[Change detection data]
========================================================================

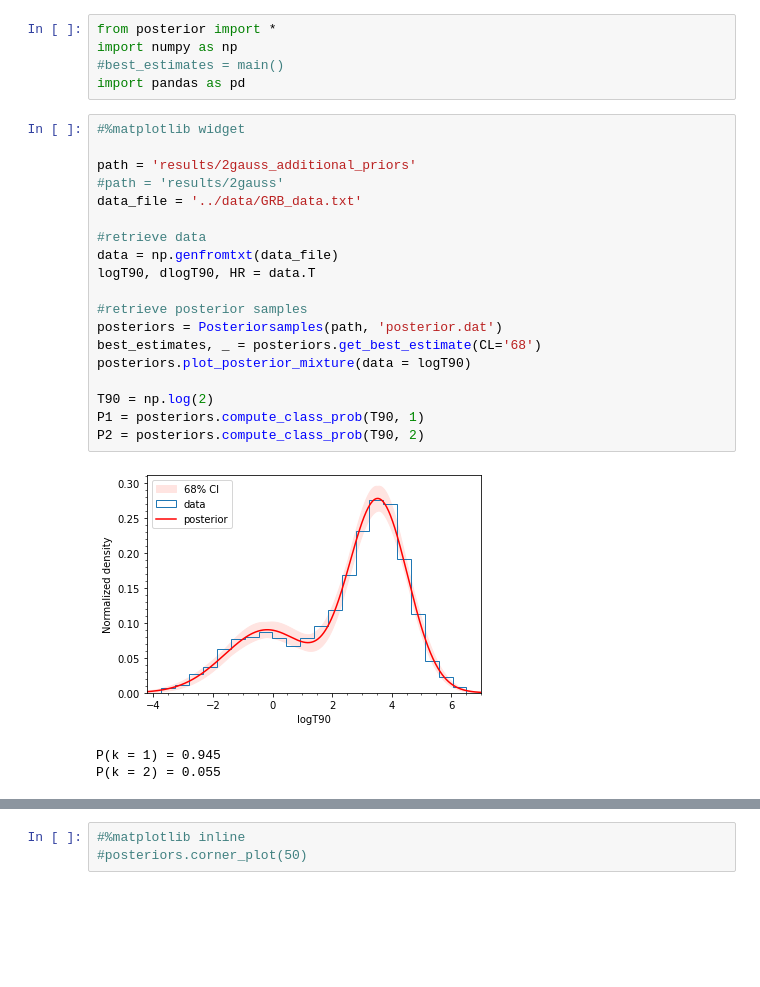
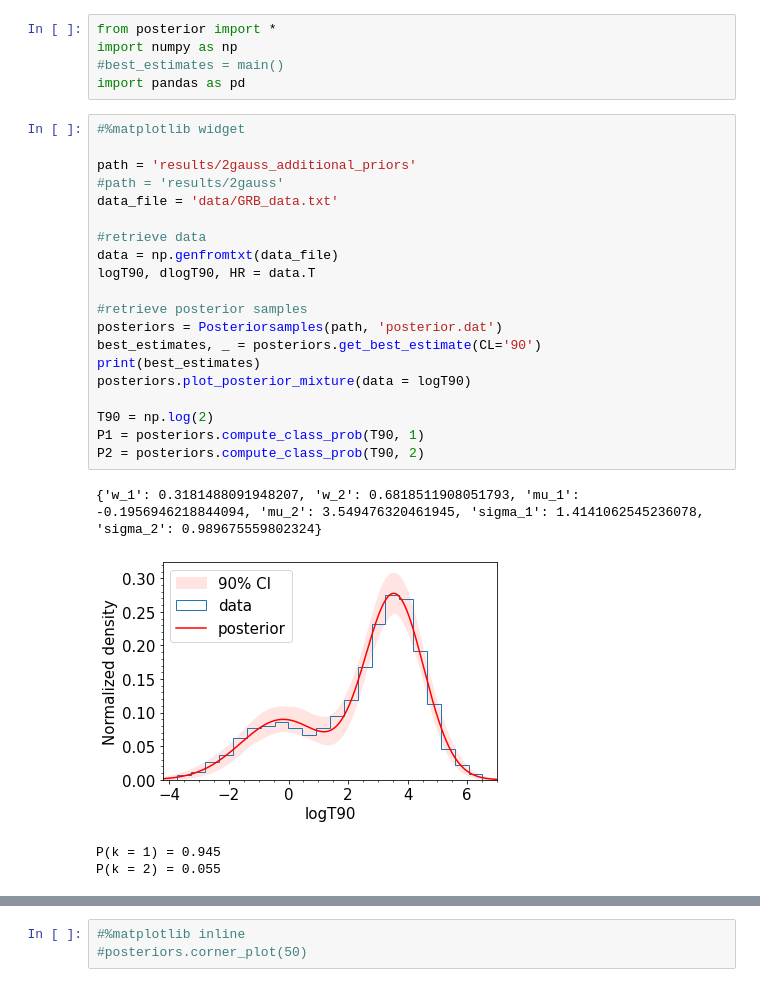
Before and after one commit to fdesanti/nested_sampling, a Jupyter notebook: posterior_analysis.ipynb, the cells around one changed output, grey strips where cells are left out. Saved outputs shown, nothing was run; the diff lists cells and outputs as text; blank space fills up the shorter version.

```diff
--- a/posterior_analysis.ipynb
+++ b/posterior_analysis.ipynb
@@ -6,26 +6,28 @@ import pandas as pd
 # %%
 #%matplotlib widget
 
 path = 'results/2gauss_additional_priors'
 #path = 'results/2gauss'
-data_file = '../data/GRB_data.txt'
+data_file = 'data/GRB_data.txt'
 
 #retrieve data
 data = np.genfromtxt(data_file)
 logT90, dlogT90, HR = data.T
 
 #retrieve posterior samples
 posteriors = Posteriorsamples(path, 'posterior.dat')
-best_estimates, _ = posteriors.get_best_estimate(CL='68')
+best_estimates, _ = posteriors.get_best_estimate(CL='90')
+print(best_estimates)
 posteriors.plot_posterior_mixture(data = logT90)
 
 T90 = np.log(2)
 P1 = posteriors.compute_class_prob(T90, 1)
 P2 = posteriors.compute_class_prob(T90, 2)
 # %% [output]
+{'w_1': 0.3181488091948207, 'w_2': 0.6818511908051793, 'mu_1': -0.1956946218844094, 'mu_2': 3.549476320461945, 'sigma_1': 1.4141062545236078, 'sigma_2': 0.989675559802324}
-[figure, old version]
+[figure, new version]
-P(k = 1) = 0.945
-P(k = 2) = 0.055
+P(k = 1) = 0.945
+P(k = 2) = 0.055
 # %%
 x = np.linspace(-4, 6, 10000)
 P1 = []
```
Also changed, not shown: parts of 2 cells of this notebook, 36 other files.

========================================================================

Pictures do not belong in the copy. Please reproduce the entries above exactly otherwise.

### Answer space
Before and after one commit to fdesanti/nested_sampling, a Jupyter notebook: posterior_analysis.ipynb, the cells around one changed output, grey strips where cells are left out. Saved outputs shown, nothing was run; the diff lists cells and outputs as text; blank space fills up the shorter version.

```diff
--- a/posterior_analysis.ipynb
+++ b/posterior_analysis.ipynb
@@ -6,26 +6,28 @@ import pandas as pd
 # %%
 #%matplotlib widget
 
 path = 'results/2gauss_additional_priors'
 #path = 'results/2gauss'
-data_file = '../data/GRB_data.txt'
+data_file = 'data/GRB_data.txt'
 
 #retrieve data
 data = np.genfromtxt(data_file)
 logT90, dlogT90, HR = data.T
 
 #retrieve posterior samples
 posteriors = Posteriorsamples(path, 'posterior.dat')
-best_estimates, _ = posteriors.get_best_estimate(CL='68')
+best_estimates, _ = posteriors.get_best_estimate(CL='90')
+print(best_estimates)
 posteriors.plot_posterior_mixture(data = logT90)
 
 T90 = np.log(2)
 P1 = posteriors.compute_class_prob(T90, 1)
 P2 = posteriors.compute_class_prob(T90, 2)
 # %% [output]
+{'w_1': 0.3181488091948207, 'w_2': 0.6818511908051793, 'mu_1': -0.1956946218844094, 'mu_2': 3.549476320461945, 'sigma_1': 1.4141062545236078, 'sigma_2': 0.989675559802324}
-[figure, old version]
+[figure, new version]
-P(k = 1) = 0.945
-P(k = 2) = 0.055
+P(k = 1) = 0.945
+P(k = 2) = 0.055
 # %%
 x = np.linspace(-4, 6, 10000)
 P1 = []
```
Also changed, not shown: parts of 2 cells of this notebook, 36 other files.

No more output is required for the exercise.